* Revision tracking records *
--------

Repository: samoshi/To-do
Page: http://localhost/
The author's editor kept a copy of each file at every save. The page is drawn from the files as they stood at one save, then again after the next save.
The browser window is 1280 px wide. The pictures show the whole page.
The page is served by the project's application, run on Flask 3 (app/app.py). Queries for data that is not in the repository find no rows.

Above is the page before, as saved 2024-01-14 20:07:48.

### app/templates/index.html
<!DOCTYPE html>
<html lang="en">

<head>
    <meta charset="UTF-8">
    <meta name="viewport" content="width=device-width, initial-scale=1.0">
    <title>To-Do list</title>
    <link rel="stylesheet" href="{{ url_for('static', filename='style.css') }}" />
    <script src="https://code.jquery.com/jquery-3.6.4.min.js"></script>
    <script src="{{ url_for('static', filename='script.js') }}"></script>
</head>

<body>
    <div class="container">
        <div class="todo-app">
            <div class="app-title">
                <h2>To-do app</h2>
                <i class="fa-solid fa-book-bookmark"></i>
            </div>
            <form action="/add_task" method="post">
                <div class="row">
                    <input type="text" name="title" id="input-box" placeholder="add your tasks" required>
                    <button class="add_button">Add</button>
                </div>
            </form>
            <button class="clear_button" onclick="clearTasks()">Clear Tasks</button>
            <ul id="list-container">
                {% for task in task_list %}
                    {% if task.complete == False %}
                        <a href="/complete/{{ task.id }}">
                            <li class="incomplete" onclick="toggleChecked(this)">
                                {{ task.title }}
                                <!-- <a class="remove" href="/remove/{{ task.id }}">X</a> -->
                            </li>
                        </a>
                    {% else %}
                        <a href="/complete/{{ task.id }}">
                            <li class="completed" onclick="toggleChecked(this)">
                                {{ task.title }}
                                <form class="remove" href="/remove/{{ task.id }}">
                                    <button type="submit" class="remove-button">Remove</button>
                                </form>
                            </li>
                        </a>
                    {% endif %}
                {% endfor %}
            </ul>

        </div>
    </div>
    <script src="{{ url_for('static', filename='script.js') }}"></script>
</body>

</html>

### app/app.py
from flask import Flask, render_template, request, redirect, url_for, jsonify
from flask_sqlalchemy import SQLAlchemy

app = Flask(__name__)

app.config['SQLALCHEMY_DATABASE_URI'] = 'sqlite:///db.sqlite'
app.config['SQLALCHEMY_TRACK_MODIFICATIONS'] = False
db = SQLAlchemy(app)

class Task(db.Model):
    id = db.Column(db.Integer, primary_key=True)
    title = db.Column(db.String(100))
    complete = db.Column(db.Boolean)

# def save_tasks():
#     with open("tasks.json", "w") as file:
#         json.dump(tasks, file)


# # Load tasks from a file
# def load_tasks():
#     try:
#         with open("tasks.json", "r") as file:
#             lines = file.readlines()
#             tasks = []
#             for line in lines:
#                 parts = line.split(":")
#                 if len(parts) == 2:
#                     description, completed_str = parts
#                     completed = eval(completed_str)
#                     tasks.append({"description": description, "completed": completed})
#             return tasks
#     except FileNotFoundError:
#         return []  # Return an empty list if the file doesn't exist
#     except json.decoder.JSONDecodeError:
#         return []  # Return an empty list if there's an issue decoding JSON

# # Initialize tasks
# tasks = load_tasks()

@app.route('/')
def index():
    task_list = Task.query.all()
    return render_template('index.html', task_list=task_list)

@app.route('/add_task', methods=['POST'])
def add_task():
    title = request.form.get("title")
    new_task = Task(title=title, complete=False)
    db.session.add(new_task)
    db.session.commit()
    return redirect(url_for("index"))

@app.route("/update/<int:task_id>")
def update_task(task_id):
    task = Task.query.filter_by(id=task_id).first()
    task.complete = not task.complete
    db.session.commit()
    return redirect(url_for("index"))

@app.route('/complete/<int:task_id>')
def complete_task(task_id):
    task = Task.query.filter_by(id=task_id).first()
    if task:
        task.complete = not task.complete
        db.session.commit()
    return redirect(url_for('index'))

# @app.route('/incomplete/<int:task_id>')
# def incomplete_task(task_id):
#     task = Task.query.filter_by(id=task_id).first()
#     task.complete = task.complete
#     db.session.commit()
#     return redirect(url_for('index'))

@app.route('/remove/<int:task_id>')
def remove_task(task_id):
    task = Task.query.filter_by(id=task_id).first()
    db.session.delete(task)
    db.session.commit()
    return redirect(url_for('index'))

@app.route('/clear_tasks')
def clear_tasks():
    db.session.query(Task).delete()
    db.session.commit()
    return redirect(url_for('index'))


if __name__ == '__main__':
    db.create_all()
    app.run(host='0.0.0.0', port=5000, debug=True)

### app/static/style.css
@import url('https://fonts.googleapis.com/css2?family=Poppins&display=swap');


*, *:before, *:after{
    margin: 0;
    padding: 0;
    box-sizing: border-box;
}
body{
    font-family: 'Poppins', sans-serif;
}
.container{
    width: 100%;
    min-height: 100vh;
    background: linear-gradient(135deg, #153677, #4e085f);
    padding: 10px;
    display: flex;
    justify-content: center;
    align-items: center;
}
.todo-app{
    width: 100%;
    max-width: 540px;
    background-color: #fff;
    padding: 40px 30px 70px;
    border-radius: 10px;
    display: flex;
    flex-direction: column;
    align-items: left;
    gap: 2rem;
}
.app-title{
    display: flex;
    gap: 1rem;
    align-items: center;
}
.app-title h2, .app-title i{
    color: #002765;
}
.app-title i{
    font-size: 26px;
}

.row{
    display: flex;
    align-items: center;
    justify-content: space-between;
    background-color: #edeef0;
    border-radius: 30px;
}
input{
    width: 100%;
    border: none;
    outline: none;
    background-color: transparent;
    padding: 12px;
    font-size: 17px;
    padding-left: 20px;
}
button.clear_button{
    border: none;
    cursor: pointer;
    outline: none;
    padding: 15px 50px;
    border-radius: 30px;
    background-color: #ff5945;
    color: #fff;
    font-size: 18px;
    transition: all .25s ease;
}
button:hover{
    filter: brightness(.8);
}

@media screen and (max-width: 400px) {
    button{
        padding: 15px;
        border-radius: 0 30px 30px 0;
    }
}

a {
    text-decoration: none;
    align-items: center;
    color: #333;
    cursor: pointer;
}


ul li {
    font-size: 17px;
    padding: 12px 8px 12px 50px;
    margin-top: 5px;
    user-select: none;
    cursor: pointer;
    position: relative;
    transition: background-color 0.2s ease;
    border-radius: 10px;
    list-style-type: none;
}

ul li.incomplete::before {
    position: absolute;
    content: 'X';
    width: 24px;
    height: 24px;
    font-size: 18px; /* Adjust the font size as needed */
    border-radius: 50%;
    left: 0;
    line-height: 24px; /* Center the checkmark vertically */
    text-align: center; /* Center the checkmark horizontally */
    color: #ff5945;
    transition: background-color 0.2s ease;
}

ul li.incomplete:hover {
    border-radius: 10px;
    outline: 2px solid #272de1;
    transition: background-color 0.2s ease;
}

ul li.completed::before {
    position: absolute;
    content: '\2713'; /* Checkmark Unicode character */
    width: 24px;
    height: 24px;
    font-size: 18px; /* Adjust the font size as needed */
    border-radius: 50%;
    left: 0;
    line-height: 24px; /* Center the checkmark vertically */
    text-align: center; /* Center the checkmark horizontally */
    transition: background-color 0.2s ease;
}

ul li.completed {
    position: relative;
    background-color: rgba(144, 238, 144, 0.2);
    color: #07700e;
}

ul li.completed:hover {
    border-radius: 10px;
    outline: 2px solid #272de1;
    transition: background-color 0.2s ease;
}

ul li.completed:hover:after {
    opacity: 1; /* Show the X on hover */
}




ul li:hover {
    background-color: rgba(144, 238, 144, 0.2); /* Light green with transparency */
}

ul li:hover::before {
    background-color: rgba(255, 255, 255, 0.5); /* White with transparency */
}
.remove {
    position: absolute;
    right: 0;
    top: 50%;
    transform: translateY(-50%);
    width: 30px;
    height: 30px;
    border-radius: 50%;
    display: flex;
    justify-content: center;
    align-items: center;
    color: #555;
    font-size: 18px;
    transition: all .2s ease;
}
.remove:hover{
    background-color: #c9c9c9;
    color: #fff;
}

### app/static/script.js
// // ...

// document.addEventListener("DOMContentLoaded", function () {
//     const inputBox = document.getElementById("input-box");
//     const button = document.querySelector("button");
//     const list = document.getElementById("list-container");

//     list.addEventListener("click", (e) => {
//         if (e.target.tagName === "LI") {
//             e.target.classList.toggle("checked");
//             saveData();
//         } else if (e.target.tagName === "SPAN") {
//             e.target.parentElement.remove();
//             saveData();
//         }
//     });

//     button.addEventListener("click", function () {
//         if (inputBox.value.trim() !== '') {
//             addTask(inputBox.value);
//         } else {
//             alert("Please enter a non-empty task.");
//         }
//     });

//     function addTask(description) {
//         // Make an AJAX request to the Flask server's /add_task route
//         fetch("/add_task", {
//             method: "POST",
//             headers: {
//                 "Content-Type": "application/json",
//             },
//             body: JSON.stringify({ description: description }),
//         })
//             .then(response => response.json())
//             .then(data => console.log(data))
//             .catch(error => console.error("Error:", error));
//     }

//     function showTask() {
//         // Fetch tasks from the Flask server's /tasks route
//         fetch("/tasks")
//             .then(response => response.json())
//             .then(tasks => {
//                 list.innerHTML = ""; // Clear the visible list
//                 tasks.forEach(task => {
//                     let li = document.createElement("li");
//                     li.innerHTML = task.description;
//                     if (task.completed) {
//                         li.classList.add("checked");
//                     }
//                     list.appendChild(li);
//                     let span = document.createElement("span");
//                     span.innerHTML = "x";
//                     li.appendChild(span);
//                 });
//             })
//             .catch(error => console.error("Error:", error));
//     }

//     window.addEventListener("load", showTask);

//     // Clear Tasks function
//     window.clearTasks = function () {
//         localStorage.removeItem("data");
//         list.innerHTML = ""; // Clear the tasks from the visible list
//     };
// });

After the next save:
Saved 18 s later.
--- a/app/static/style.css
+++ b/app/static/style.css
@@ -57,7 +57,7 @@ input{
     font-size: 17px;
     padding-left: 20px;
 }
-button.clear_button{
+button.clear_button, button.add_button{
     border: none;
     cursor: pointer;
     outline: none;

--------

Across the preceding records, count the lines with the word "title" in them and give that figure alone.

* RESPONSE AREA *
11